### EXERCISE
What is the number of lines in the data that include the string "rank"? Give it by itself.

Change listing data:

((

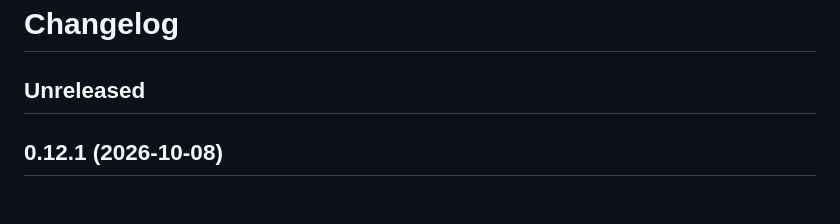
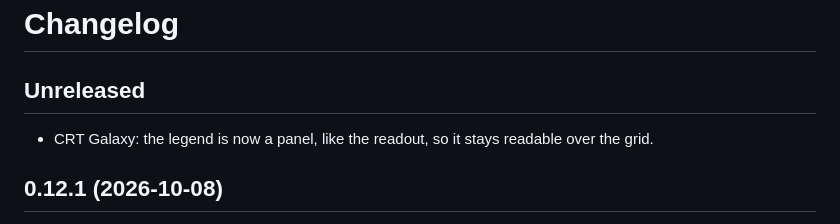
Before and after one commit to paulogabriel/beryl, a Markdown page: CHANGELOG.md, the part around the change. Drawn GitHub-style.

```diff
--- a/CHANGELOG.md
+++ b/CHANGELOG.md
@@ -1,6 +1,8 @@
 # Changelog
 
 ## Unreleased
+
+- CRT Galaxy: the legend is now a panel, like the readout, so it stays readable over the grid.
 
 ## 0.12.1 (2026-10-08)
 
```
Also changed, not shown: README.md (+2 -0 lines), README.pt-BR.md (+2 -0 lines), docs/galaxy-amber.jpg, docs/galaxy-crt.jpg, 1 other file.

))
((

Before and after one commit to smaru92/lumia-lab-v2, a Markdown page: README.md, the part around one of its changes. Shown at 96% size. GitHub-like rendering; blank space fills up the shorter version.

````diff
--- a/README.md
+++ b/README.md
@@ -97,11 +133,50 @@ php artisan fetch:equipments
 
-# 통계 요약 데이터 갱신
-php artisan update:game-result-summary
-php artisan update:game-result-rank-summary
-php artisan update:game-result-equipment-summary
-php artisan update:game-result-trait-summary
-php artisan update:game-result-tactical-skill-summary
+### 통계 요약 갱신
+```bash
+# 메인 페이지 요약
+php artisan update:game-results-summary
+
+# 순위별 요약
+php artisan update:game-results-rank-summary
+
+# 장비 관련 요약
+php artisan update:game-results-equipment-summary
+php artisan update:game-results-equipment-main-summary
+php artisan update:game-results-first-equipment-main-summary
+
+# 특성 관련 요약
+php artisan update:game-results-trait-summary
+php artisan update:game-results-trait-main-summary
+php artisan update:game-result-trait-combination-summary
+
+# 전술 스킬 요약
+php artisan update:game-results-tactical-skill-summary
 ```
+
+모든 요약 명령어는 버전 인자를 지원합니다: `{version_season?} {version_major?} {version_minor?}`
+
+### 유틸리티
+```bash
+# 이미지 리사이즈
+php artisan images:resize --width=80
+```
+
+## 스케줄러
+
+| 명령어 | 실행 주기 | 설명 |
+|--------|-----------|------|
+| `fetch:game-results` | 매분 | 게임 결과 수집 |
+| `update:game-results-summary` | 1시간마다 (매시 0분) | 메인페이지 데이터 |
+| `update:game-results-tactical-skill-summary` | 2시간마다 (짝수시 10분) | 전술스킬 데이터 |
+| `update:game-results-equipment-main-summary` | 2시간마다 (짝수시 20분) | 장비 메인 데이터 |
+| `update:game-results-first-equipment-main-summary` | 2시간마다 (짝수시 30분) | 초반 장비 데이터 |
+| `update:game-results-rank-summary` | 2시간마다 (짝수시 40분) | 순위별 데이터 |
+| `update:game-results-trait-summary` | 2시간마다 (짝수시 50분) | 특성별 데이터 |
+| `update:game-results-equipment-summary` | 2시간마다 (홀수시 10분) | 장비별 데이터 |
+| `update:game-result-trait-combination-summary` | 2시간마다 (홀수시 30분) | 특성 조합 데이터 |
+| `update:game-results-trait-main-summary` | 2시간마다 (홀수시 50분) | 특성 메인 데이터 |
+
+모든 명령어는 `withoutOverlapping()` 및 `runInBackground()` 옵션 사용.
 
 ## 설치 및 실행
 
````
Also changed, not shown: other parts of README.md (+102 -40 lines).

))

### RESULT OF THE EXERCISE
3